Aim of the exercise: Check every line below for the word "Frontend" and copy the ones that have it.

Collected data

▽

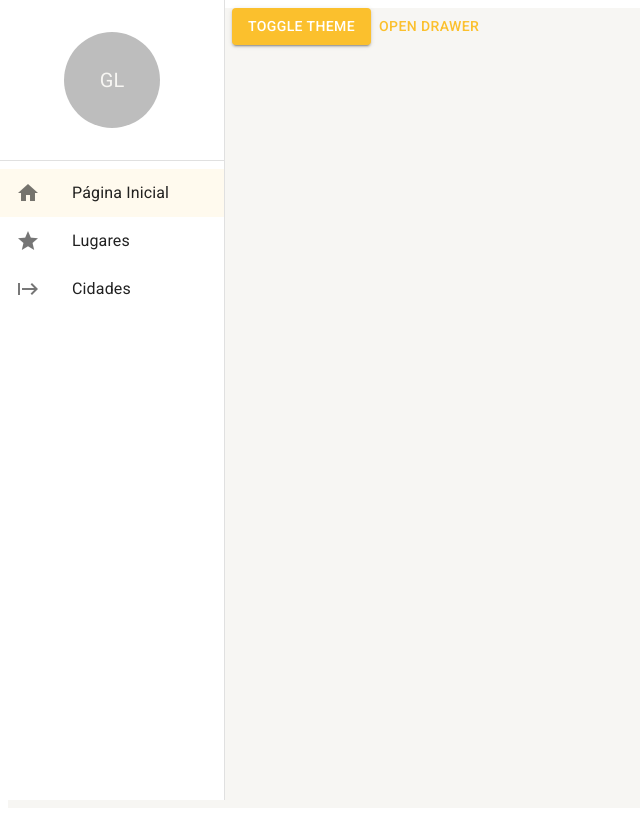
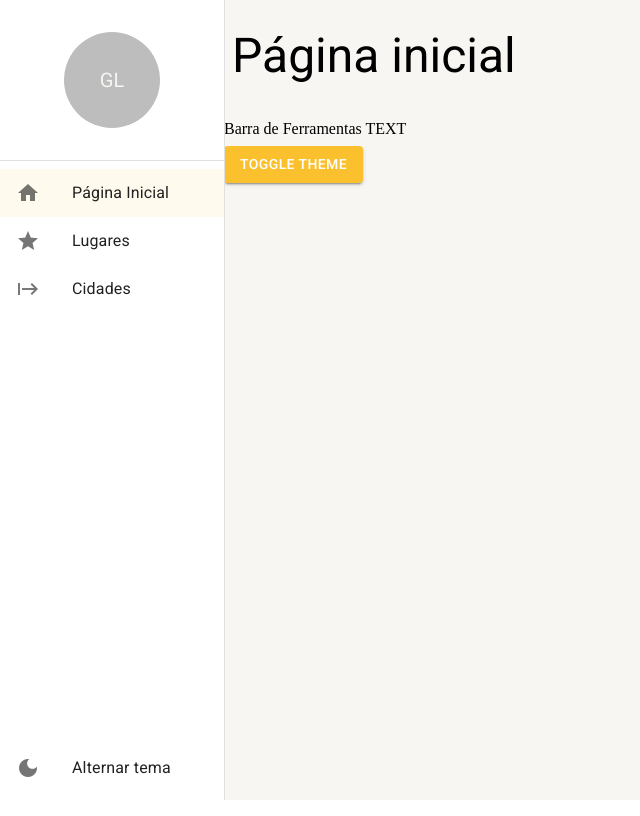
Before and after one commit to gabriellanna/obraSystemsApp, a React (Create React App) app: page /pagina-inicial in a window 1280 px wide. Shown: the whole page, without its empty margins (0-640 px from the left). Built offline with nearby package versions, Linux system fonts and the light colour scheme.

Commit message:
feat: Layout fechado e DarkTheme modificado

```diff
--- a/public/index.html
+++ b/public/index.html
@@ -26,7 +26,7 @@
       href="https://fonts.googleapis.com/icon?family=Material+Icons"
     />
   </head>
-  <body>
+  <body style="padding: 0; margin: 0;">
     <noscript>Você precisa de javascript para rodar a aplicação.</noscript>
     <div id="root"></div>
   </body>
--- /dev/null
+++ b/src/pages/dashboard/Dashboard.tsx
@@ -0,0 +1,16 @@
+import { Button } from "@mui/material";
+import { useAppThemeContext } from "../../shared/contexts";
+import { LayoutBaseDePagina } from "../../shared/layouts/LayoutBaseDePagina";
+
+const Dashboard = () => {
+
+    const { toggleTheme } = useAppThemeContext();
+
+  return (
+    <LayoutBaseDePagina titulo="Página inicial" barraDeFerramentas={<>Barra de Ferramentas TEXT</>}>
+        <Button variant="contained" color="primary" onClick={toggleTheme}>Toggle Theme</Button>
+    </LayoutBaseDePagina>
+  )
+}
+
+export default Dashboard;
--- a/src/routes/index.tsx
+++ b/src/routes/index.tsx
@@ -1,13 +1,12 @@
 import { Button } from "@mui/material";
 import { Routes, Route, useNavigate } from "react-router-dom";
-import { useAppThemeContext } from "../shared/contexts/ThemeContext";
 import { useDrawerContext } from "../shared/contexts";
 import { useEffect } from "react";
+import Dashboard from "../pages/dashboard/Dashboard";
 
 export const AppRouters = () => {
 
-    const { toggleTheme } = useAppThemeContext();
-    const { toggleDrawerOpen, setDrawerOptions } = useDrawerContext();
+    const { setDrawerOptions } = useDrawerContext();
     const Nav = useNavigate();
 
     useEffect(() => {
@@ -32,12 +31,7 @@
 
     return(
         <Routes>
-            <Route path="/pagina-inicial" element={
-                <>
-                    <Button variant="contained" color="primary" onClick={toggleTheme}>Toggle Theme</Button>
-                    <Button variant='text' color="primary" onClick={toggleDrawerOpen}>OPEN DRAWER</Button>
-                </>
-            } />
+            <Route path="/pagina-inicial" element={<Dashboard />} />
             <Route path="*" element={<Button variant='outlined' color="primary" onClick={() => Nav("/pagina-inicial")}>Ir para Página inicial</Button>} />
         </Routes>
     );
--- a/src/shared/components/menu-lateral/MenuLateral.tsx
+++ b/src/shared/components/menu-lateral/MenuLateral.tsx
@@ -46,6 +46,7 @@
   const smDown = useMediaQuery(theme.breakpoints.down('sm'));
 
   const { isDrawerOpen, toggleDrawerOpen, drawerOptions } = useDrawerContext();
+  const { toggleTheme } = useAppThemeContext();
 
   return (
     <>
@@ -74,6 +75,17 @@
               ))}
             </List>
           </Box>
+
+          <Box>
+            <List component='nav'>
+              <ListItemButton onClick={toggleTheme}>
+                <ListItemIcon>
+                  <Icon>dark_mode</Icon>
+                </ListItemIcon>
+                <ListItemText primary="Alternar tema" />
+              </ListItemButton>
+            </List>
+          </Box>
         </Box>
       </Drawer>
 
--- /dev/null
+++ b/src/shared/layouts/LayoutBaseDePagina.tsx
@@ -0,0 +1,50 @@
+import { Box, Icon, IconButton, Theme, Typography, useMediaQuery, useTheme } from "@mui/material";
+import { ReactNode } from "react";
+import { useDrawerContext } from "../contexts";
+
+interface ILayoutBaseDePaginaProps {
+    children: ReactNode;
+    titulo: string;
+    barraDeFerramentas: ReactNode;
+}
+
+export const LayoutBaseDePagina: React.FC<ILayoutBaseDePaginaProps> = ({ children, titulo, barraDeFerramentas }) => {
+    const smDown = useMediaQuery((theme: Theme) => theme.breakpoints.down('sm'));
+    const mdDown = useMediaQuery((theme: Theme) => theme.breakpoints.down('md'));
+    const theme = useTheme();
+
+    const { toggleDrawerOpen } = useDrawerContext();
+
+    return (
+        <Box height={'100%'} display={'flex'} flexDirection={'column'} gap={1}>
+            <Box padding={1} display={'flex'} alignItems={'center'} gap={1} height={theme.spacing(smDown ? 6 : mdDown ? 8 : 12)}>
+                {smDown && (
+                    <IconButton onClick={toggleDrawerOpen}>
+                        <Icon>menu</Icon>
+                    </IconButton>
+                )}
+
+                <Typography
+                    variant={smDown ? 'h5' : mdDown ? 'h4' : 'h3'}
+                    overflow={'hidden'}
+                    whiteSpace={'nowrap'}
+                    textOverflow={'ellipsis'}
+                >
+                    {titulo}
+                </Typography>
+            </Box>
+
+            {barraDeFerramentas && (
+                <Box>
+                    {barraDeFerramentas}
+                </Box>
+            )}
+
+            <Box flex={1} overflow={'auto'} // ocupar todo o espaço disponível => flex={1}
+            >
+                {children}
+            </Box>
+
+        </Box>
+    );
+};
--- a/src/shared/themes/Dark.ts
+++ b/src/shared/themes/Dark.ts
@@ -3,6 +3,7 @@
 
 export const DarkTheme = createTheme({
     palette: {
+        mode: 'dark',
         primary: {
             main: yellow[700],
             dark: yellow[800],
@@ -21,5 +22,11 @@
             paper: '#303134',
             default: '#202124'
         }
+    },
+
+    typography: {
+        allVariants: {
+            color: 'white',
+        }
     }
 });
```
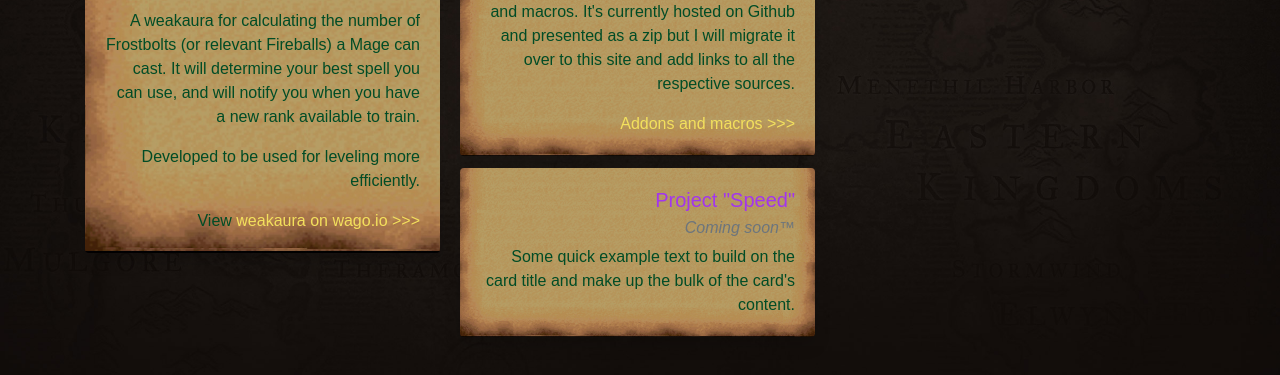
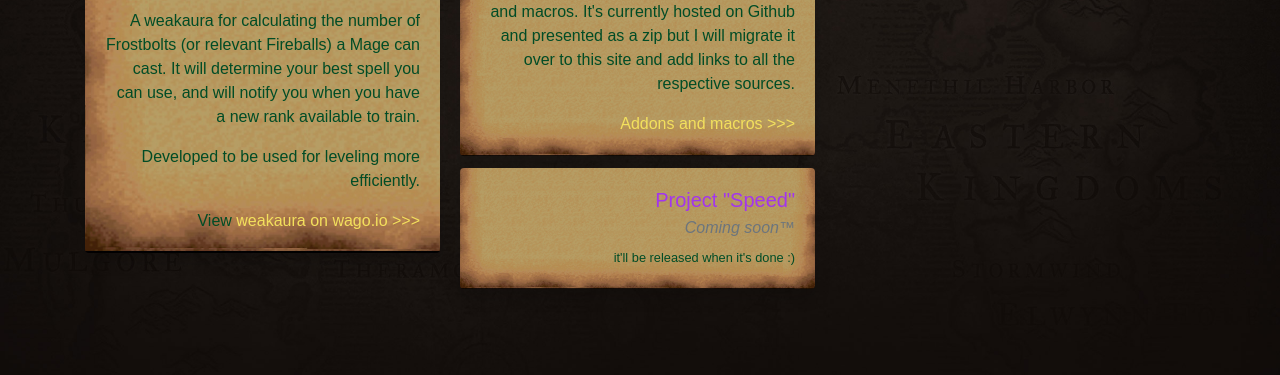
Before and after one commit to Lavitzio/lavitzio, a website: page index.html in a window 1280 px wide. Shown: the part 413-788 px from the top of the page. Drawn offline with nearby package versions, Linux system fonts and the light colour scheme.

Commit message:
Add project speed description

```diff
--- a/index.html
+++ b/index.html
@@ -73,7 +73,7 @@
             <div class="card-body">
               <h5 class="card-title color-epic">Project "Speed"</h5>
               <h6 class="card-subtitle mb-2 text-muted" style="font-style: italic">Coming soon™</h6>
-              <p class="card-text">Some quick example text to build on the card title and make up the bulk of the card's content.</p>
+              <p class="card-text"><small>it'll be released when it's done :)</small></p>
               <!-- <a href="#" class="card-link">Card link</a> -->
             </div>
           </div>
```
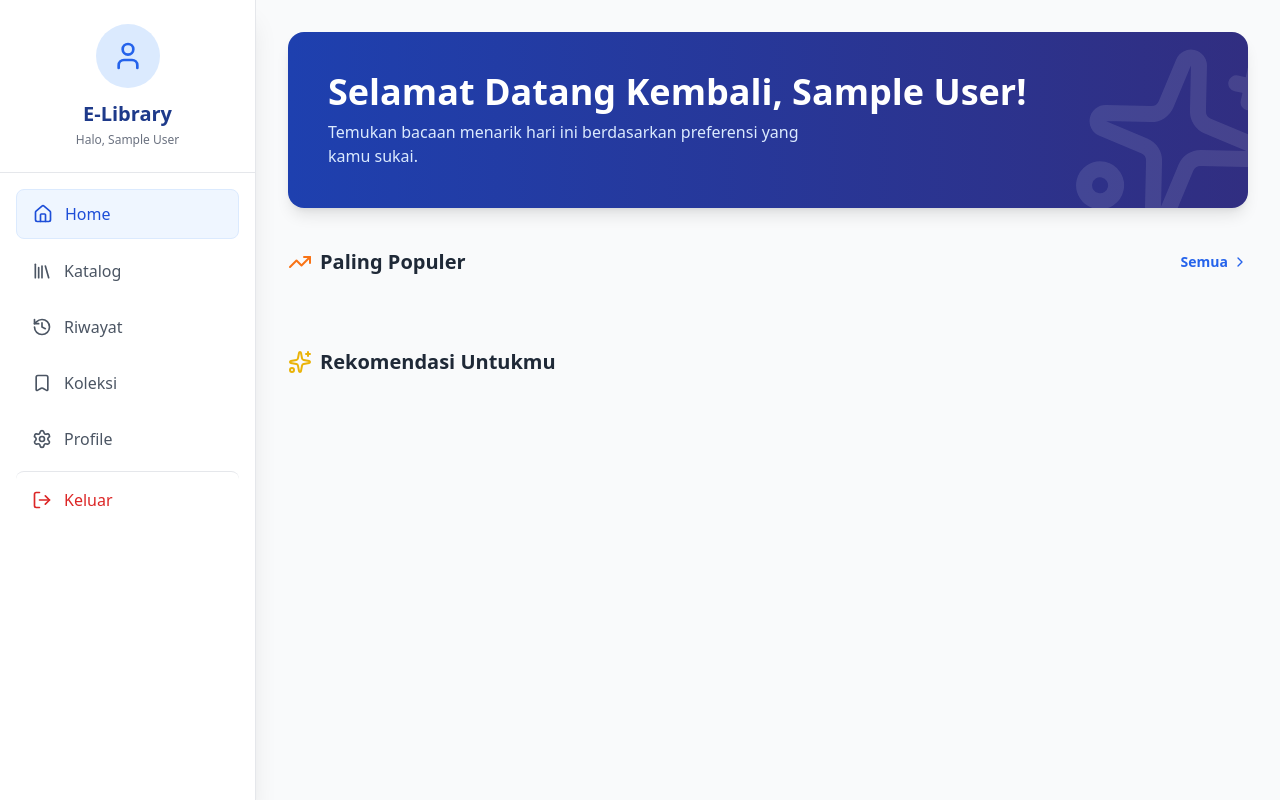
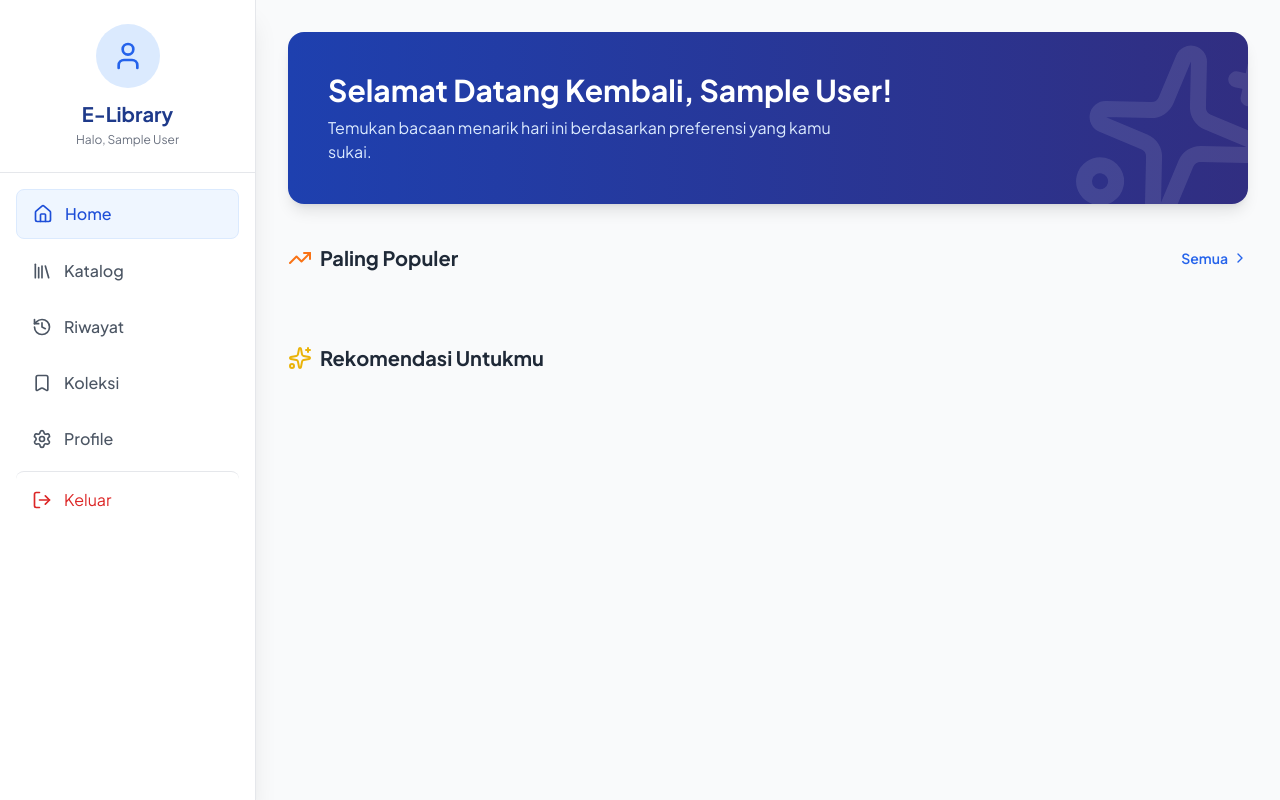
Before and after one commit to avsnaelfrb/UAS-Pemrog-web, a PHP site: page /Frontend/home.php in a window 1280 px wide. Run offline with PHP 8.4, Linux system fonts and the light colour scheme; the visitor is signed in with stand-in values (Sample User, id 1); data that the repository does not hold is empty; some libraries are stand-ins or nearby versions.

Commit message:
docs: refactor font styling

```diff
--- a/Frontend/home.php
+++ b/Frontend/home.php
@@ -84,7 +84,11 @@ if (mysqli_num_rows($recommended_books) == 0) {
     <title>Home - E-Library</title>
     <script src="https://cdn.tailwindcss.com"></script>
     <script src="https://unpkg.com/lucide@latest"></script>
+    <link href="https://fonts.googleapis.com/css2?family=Plus+Jakarta+Sans:wght@400;500;600;700;800&display=swap" rel="stylesheet">
     <style>
+        body {
+            font-family: 'Plus Jakarta Sans', sans-serif;
+        }
         .sidebar-transition {
             transition: transform 0.3s ease-in-out;
         }
@@ -102,7 +106,7 @@ if (mysqli_num_rows($recommended_books) == 0) {
     </style>
 </head>
 
-<body class="bg-gray-50 font-sans">
+<body class="bg-gray-50">
 
     <!-- OVERLAY MOBILE -->
     <div id="mobile-overlay" onclick="toggleSidebar()" class="fixed inset-0 bg-black bg-opacity-50 z-30 hidden lg:hidden backdrop-blur-sm"></div>
@@ -196,7 +200,7 @@ if (mysqli_num_rows($recommended_books) == 0) {
             <!-- Hero Banner -->
             <div class="mb-8 lg:mb-10 bg-gradient-to-r <?= $bgGradient ?> text-white rounded-2xl p-6 lg:p-10 shadow-lg relative overflow-hidden">
                 <div class="relative z-10">
-                    <h2 class="text-2xl lg:text-4xl font-bold mb-2">Selamat Datang Kembali, <?= htmlspecialchars($name) ?>!</h2>
+                    <h2 class="text-2xl lg:text-3xl font-bold mb-2">Selamat Datang Kembali, <?= htmlspecialchars($name) ?>!</h2>
                     <p class="text-<?= $themeClass ?>-100 max-w-lg text-sm lg:text-base">Temukan bacaan menarik hari ini berdasarkan preferensi yang kamu sukai.</p>
                 </div>
                 <i data-lucide="sparkles" class="absolute -right-6 -bottom-6 w-32 h-32 lg:w-48 lg:h-48 text-white opacity-10 rotate-12"></i>
```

△

Task output:
Before and after one commit to avsnaelfrb/UAS-Pemrog-web, a PHP site: page /Frontend/home.php in a window 1280 px wide. Run offline with PHP 8.4, Linux system fonts and the light colour scheme; the visitor is signed in with stand-in values (Sample User, id 1); data that the repository does not hold is empty; some libraries are stand-ins or nearby versions.
--- a/Frontend/home.php
+++ b/Frontend/home.php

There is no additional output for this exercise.